▶ TO DO
Scan the material below and report how many lines include the string "class"; nothing else belongs in the reply.

==*==

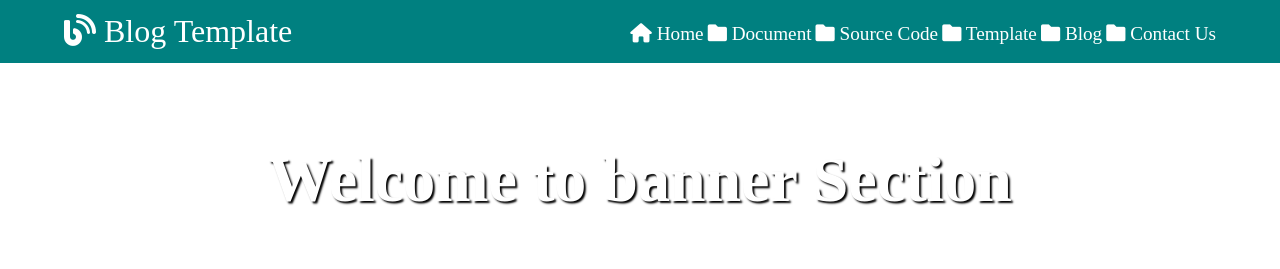
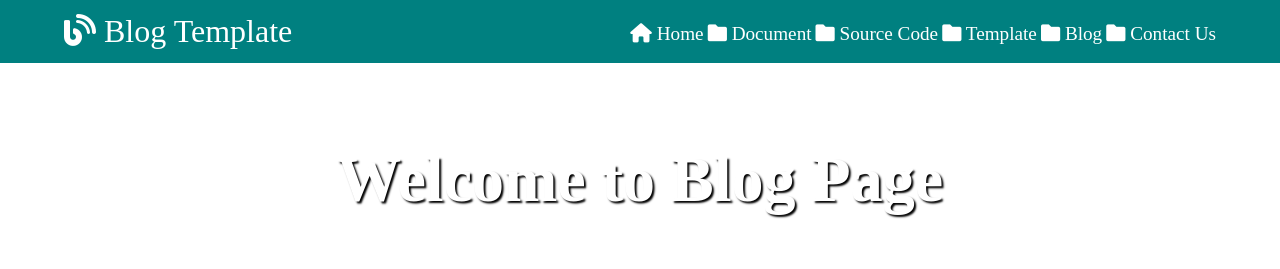
Before and after one commit to punitkatiyar/blog-project, a plain HTML site: page page.html in a window 1280 px wide. Shown: the top 269 px of the page. Drawn offline with Linux system fonts and the light colour scheme.

Commit message:
Update page.html

```diff
--- a/page.html
+++ b/page.html
@@ -27,7 +27,7 @@
         <div class="clr"></div>
     </header>
     <section class="banner">
-        <h1>Welcome to banner Section</h1>
+        <h1>Welcome to Blog Page</h1>
         <ul>
             <li><a href="#"><i class="fa-brands fa-html5"></i></a></li>
             <li><a href="#"><i class="fa-brands fa-html5"></i></a></li>
```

==*==

▶ ANSWER TO THE PROBLEM
4